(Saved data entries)
BEGIN

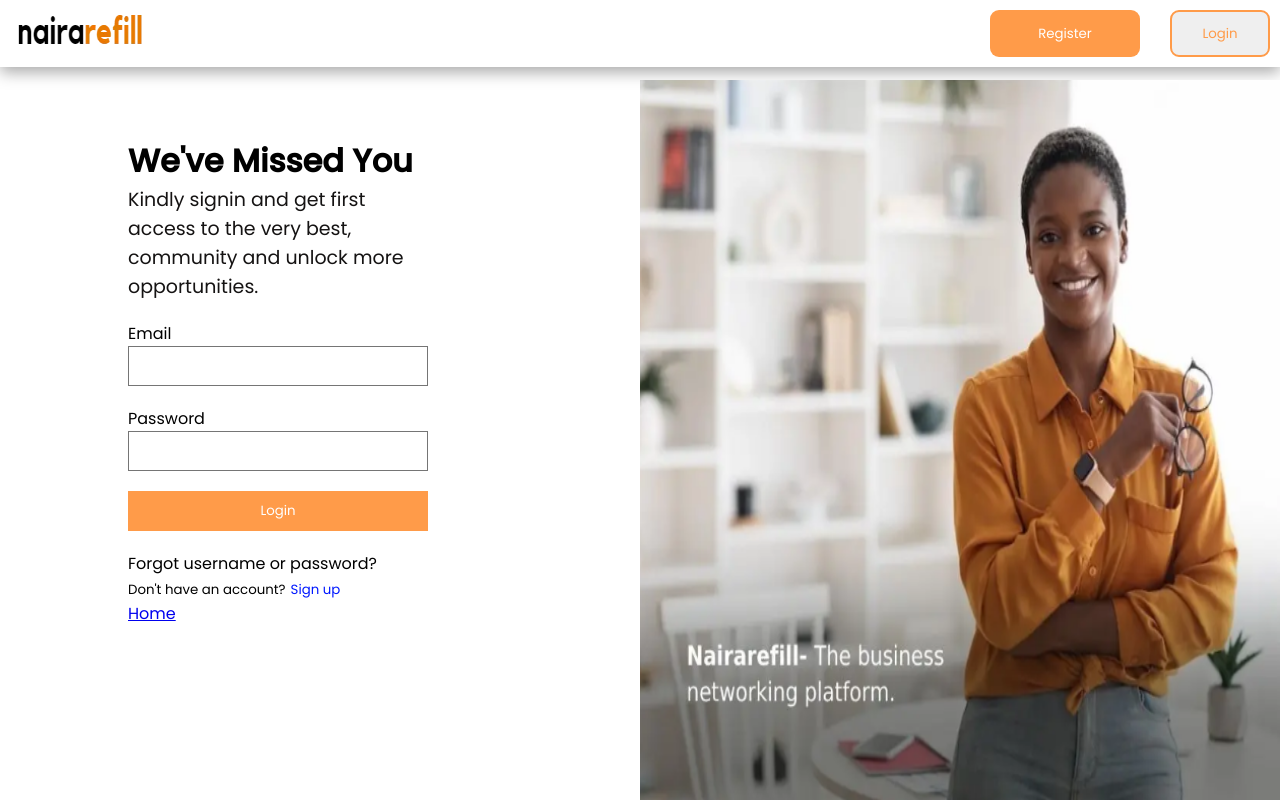
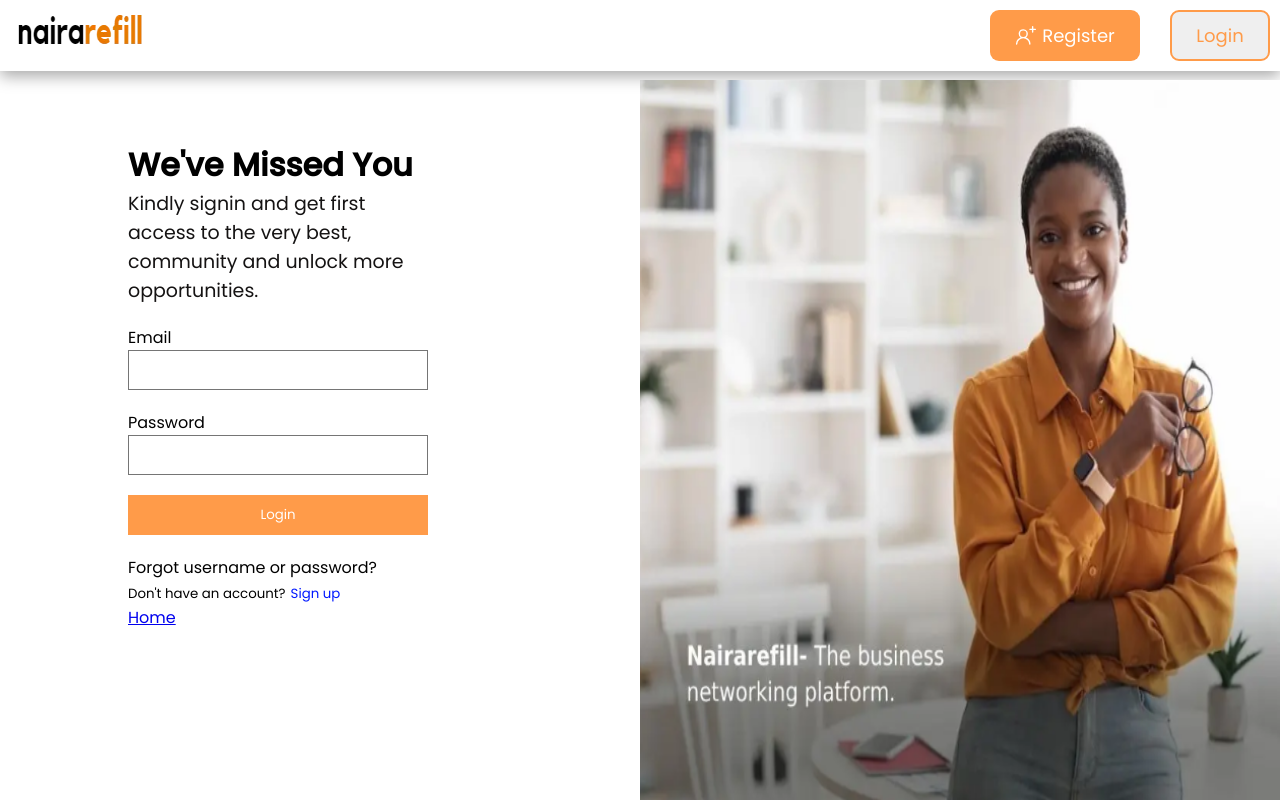
Before and after one commit to Nky237/Interview_test, a Next.js app: page /pages/login in a window 1280 px wide. Built offline with nearby package versions, Linux system fonts and the light colour scheme.

Commit message:
made some more chamges

```diff
--- a/package.json
+++ b/package.json
@@ -17,6 +17,7 @@
     "next": "13.4.16",
     "react": "18.2.0",
     "react-dom": "18.2.0",
+    "react-icons": "^4.10.1",
     "typescript": "5.1.6"
   }
 }
--- a/src/app/components/nav.tsx
+++ b/src/app/components/nav.tsx
@@ -1,19 +1,23 @@
-import React from 'react'
-import Image from 'next/image'
-import Logo from '../assets/logo.webp'
+import React from "react";
+import Image from "next/image";
+import Logo from "../assets/logo.webp";
+import { GoPersonAdd } from "react-icons/go";
 
 const Nav = () => {
   return (
-    <div className='Navy'>
-        <div className = 'Nav_Image'>
-            <Image src={Logo} alt = 'logo' height= {50} width = {50} />
-        </div>
-        <div className = 'Nav_Button'>
-            <button className='colored'>Register</button>
-            <button className='non_colored'>Login</button>
-        </div>
+    <div className="Navy">
+      <div className="Nav_Image">
+        <Image src={Logo} alt="logo" height={50} width={50} />
+      </div>
+      <div className="Nav_Button">
+        <button className="colored">
+          <GoPersonAdd className='icon' />
+          Register
+        </button>
+        <button className="non_colored">Login</button>
+      </div>
     </div>
-  )
-}
+  );
+};
 
-export default Nav
+export default Nav;
--- a/src/app/globals.css
+++ b/src/app/globals.css
@@ -30,12 +30,20 @@
   padding: 10px 20px;
   border: none;
   border-radius: 9px;
+  font-size: 18px;
+}
+.icon {
+  font-size: 22px;
 }
 .Nav_Button .colored {
   background-color: #ff9b49;
   color: white;
   min-width: 150px;
   transition: 1s all ease-in;
+  display: flex;
+  align-items: center;
+  gap: 5px;
+  justify-content: center;
 }
 .Nav_Button .colored:hover {
   border: 2px solid #ff9b49;
@@ -119,3 +127,20 @@
   color: black;
   text-decoration: none;
 }
+@media only screen and (max-width: 700px) {
+  .Login_Page {
+    width: 100%;
+  }
+  .Loginy div {
+    width: 100%;
+  }
+  .Loginimage img {
+    display: none;
+  }
+  form div {
+    flex-direction: column;
+  }
+  .Nav_Button{
+    display: none;
+  }
+}
```
Also changed, not shown: 1 other file (tests, documents, lock files or other folders).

END

**Description of the task**
Search the data above for the word "webp" and show every line that has it.

**Expected answer**
-import Logo from '../assets/logo.webp'
+import Logo from "../assets/logo.webp";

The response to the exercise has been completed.